Just be yourself.
Be true to yourself.
Nobody can tell you who you are.
I am who I am.
I’ve just got to be authentic to me
These are all commonly used phrases and deeply held social convictions that stir all around us. As with most lies, these statements are partly true, making them enticing but dangerous to believe.
One of the things that I love most about my pastor is his willingness to be authentic. During any sermon you can tell that the topic he is addressing isn't just something for the audience to hear, but something he has wrestled with, and he has allowed God to work on in his own heart and character. I love this about him and we should all strive to be authentic. But we must also make sure we are clear when we use the word authentic. Our culture has redefined “authentic” to mean, “doing whatever makes us feel good as long as it doesn’t go against our personal convictions.” My pastor has demonstrated the real definition of authentic: being honest and genuine, allowing God to challenge and change him. This is how true authenticity should be approached. You see my pastor isn’t interested in an “authenticity” that allows him to do whatever makes him feel good. He constantly demonstrates that his highest authority is God, not the authentic self the world promotes.
The world, on the other hand, has sold us an authentic self, devoid of God. When we buy into the world's description of the authentic self we are promised freedom and joy, but delivered relativity and hopelessness. When we live authentically to who God says we are, we are promised freedom and joy and though it is delivered through struggle and faith, this promise does not disappoint. This is because it is an authenticity set in a foundation of truth.
Without Christ, the authentic self is simply scary moral relativity. How can anyone argue that what you do is wrong, if you are just being true to yourself? With this view there can be no rebuke to anyone doing anything socially questionable or grotesque, as long as they can explain it as being “true to themselves.” So instead of telling people they can’t or shouldn’t do anything-- we must ask the question, “Are you being authentically you?” If the answer is, “yes,” however gross the action is, it must be celebrated. This is animalistic anarchy at worst, and philosophical idiocracy at best.
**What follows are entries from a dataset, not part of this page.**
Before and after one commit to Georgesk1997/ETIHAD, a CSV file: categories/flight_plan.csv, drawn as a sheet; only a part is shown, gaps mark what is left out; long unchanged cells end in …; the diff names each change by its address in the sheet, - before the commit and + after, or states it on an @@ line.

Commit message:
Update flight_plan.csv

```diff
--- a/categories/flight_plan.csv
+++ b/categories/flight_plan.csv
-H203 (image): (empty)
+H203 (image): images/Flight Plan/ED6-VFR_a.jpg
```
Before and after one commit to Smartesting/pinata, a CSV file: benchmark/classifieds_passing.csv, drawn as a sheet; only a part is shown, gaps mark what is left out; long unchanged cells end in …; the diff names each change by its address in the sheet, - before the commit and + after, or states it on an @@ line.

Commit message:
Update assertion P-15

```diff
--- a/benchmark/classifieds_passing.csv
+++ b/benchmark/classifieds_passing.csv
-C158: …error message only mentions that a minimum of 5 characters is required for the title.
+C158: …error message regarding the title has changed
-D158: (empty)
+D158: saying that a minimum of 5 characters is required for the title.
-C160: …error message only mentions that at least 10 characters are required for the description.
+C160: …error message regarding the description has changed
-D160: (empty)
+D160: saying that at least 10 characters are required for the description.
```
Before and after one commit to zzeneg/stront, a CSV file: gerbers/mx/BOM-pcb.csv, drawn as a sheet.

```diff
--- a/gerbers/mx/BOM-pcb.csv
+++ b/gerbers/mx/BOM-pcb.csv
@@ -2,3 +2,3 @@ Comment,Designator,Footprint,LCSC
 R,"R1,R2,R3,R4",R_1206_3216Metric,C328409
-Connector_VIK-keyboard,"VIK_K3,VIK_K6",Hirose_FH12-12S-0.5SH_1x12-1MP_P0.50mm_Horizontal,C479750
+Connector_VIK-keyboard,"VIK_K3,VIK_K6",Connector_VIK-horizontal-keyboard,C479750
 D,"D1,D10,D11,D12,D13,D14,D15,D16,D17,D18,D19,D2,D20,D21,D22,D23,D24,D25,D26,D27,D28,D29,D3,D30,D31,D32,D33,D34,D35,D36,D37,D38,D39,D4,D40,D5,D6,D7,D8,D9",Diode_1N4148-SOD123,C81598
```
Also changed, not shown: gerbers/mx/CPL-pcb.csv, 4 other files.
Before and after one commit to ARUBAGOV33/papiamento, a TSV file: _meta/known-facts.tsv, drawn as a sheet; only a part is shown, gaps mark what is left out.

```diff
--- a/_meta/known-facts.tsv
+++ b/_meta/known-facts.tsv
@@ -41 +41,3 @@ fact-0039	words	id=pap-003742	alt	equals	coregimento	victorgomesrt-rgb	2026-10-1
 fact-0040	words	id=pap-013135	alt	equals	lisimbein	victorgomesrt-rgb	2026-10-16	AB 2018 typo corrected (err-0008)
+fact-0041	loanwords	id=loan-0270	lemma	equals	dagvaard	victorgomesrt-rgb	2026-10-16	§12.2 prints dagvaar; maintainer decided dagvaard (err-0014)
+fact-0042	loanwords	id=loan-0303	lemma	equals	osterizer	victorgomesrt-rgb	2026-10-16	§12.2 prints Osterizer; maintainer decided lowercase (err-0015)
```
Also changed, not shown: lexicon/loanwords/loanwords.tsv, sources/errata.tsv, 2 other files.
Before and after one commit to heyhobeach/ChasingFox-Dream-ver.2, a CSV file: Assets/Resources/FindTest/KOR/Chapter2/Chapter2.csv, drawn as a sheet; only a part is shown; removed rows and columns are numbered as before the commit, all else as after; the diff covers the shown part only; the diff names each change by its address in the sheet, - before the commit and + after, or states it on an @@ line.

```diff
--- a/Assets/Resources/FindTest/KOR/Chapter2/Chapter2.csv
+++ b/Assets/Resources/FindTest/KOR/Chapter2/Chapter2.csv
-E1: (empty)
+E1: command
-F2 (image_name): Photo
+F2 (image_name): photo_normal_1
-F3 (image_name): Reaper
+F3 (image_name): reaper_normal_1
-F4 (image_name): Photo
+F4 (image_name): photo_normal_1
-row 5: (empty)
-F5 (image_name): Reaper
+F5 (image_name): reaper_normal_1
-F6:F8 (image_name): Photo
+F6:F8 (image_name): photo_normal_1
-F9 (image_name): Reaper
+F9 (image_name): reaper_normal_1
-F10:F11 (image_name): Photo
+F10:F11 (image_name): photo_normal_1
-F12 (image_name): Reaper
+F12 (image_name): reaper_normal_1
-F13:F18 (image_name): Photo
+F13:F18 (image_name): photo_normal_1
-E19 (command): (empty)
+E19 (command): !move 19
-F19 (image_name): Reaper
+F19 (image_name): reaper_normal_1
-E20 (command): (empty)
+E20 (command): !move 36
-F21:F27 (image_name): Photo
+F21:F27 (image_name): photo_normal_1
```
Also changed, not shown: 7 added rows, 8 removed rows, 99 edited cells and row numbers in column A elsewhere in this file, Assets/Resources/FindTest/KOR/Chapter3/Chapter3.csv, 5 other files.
With Christ, this moral relativity gets demolished because we understand the authentic self is only true if it is rooted in the correct view of who we are in Christ. This is where our culture would argue that the Christian perspective is restrictive and oppressive. How you might ask? As Christians, we realize we start with sin. Since Adam sinned, sin entered the world, and we inherit that sin. We understand that there is, from our beginning, a problem: The authentic self is a sinner self. To the culture, this outlook on self is nothing more than a negative guise used for the Church to place a false guilt on people. As Christians we know nothing could be further from the truth. It is sin that is oppressive, and it is Christ who offers the freedom from the false authentic self to live “life to the fullest.” Our first act of accepting Christ is being authentic to God and offering ourselves, with our sin and all, to God, to wash us clean by the sacrifice of Christ.
Yes “just be yourself” sounds so good, and talking about sin in our lives seems oppressive, but don’t buy into that. The world's solution to the pain and sin is "just be you," but this is not a solution to the problem. It’s like wanting to get healthy, but not liking exercise. So what do you do? You buy the infomercial product that promises great results without doing anything. Yeah it sounds great, but when you look at the reviews and try it out for yourself, you realize its offers fall far short of what is promised. You’ve got to do the real thing to get the real results.
The real thing to finding your authentic self, is placing your faith in Christ... and the real result is a more authentic you than you ever imagined- authentically rooted in God.